IBM Updates i Rational Tools, and HATS Too
October 13, 2008 Alex Woodie
IBM last week shuffled the alphabet soup that is its suite of development tools for the i OS platform, and delivered several updates that System i customers intent on staying on the latest tools will want to know about. This includes a new macro workflow editor for its Host Access Transformation Services (HATS) tool, and a statement of direction for its Eclipse-based Rational Developer tools that promises to bring new AJAX and Web 2.0-style capabilities with another release later in the fourth quarter.
Keeping track of IBM’s development tools has never been easy. Big Blue continuously changes the product names and tucks existing products inside of other products, resulting in a nearly impenetrable collection of hidden and overlapping products and capabilities closely resembling a set of nesting Russian dolls. With that said, there is one common theme running throughout last week’s development tool announcements. All of the products are now at the version 7.5 release level, an achievement for which IBM should be commended.

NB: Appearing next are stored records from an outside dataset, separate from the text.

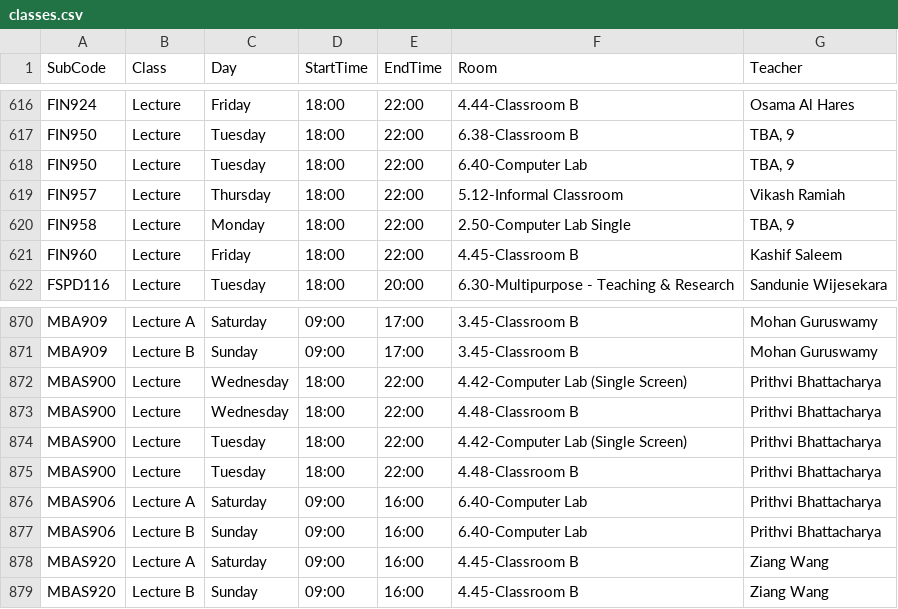
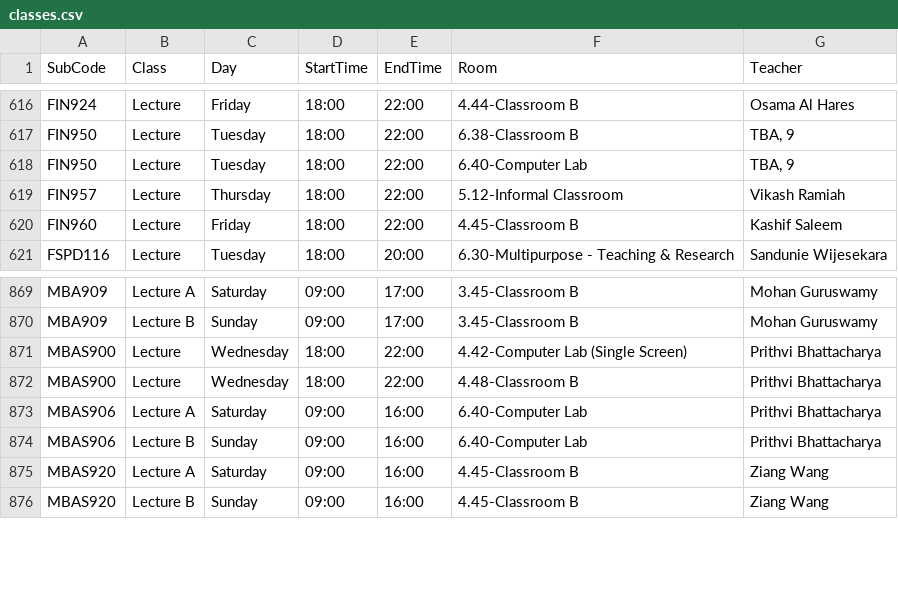
Before and after one commit to tahayparker/vaila, a CSV file: public/classes.csv, drawn as a sheet; only a part is shown, gaps mark what is left out.

Commit message:
Update timetable CSV and professor schedule JSON [skip ci]

```diff
--- a/public/classes.csv
+++ b/public/classes.csv
@@ -619,3 +619,2 @@ FIN950,Lecture,Tuesday,18:00,22:00,6.40-Computer Lab,"TBA, 9"
 FIN957,Lecture,Thursday,18:00,22:00,5.12-Informal Classroom,Vikash Ramiah
-FIN958,Lecture,Monday,18:00,22:00,2.50-Computer Lab Single,"TBA, 9"
 FIN960,Lecture,Friday,18:00,22:00,4.45-Classroom B,Kashif Saleem
@@ -873,4 +872,2 @@ MBAS900,Lecture,Wednesday,18:00,22:00,4.42-Computer Lab (Single Screen),Prithvi
 MBAS900,Lecture,Wednesday,18:00,22:00,4.48-Classroom B,Prithvi Bhattacharya
-MBAS900,Lecture,Tuesday,18:00,22:00,4.42-Computer Lab (Single Screen),Prithvi Bhattacharya
-MBAS900,Lecture,Tuesday,18:00,22:00,4.48-Classroom B,Prithvi Bhattacharya
 MBAS906,Lecture A,Saturday,09:00,16:00,6.40-Computer Lab,Prithvi Bhattacharya
```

The fun starts with IBM Rational Developer for i version 7.5, the latest release of the WebSphere Developer Studio Client (WDSc) replacement that is commonly called RDi. IBM has tweaked RDi with this release to give users better performance when they start the program or perform certain tasks, such as expanding a library object. However, some of these performance gains are erased when RDi is hooked into another Rational product.
Project management has also been improved with RDi 7.5. A single project in RDi can now contain all of the RPG, COBOL, or CL source code, instead of just a small subset of the source code. This feature, along with the new capability to store a greater number of source code files, will help foster the creation of a single change management repository for all RDi development, according to IBM.
IBM also says it has “enabled” a series of wizards for creating service oriented architecture (SOA) wrappers around i OS applications or service programs in RDi 7.5.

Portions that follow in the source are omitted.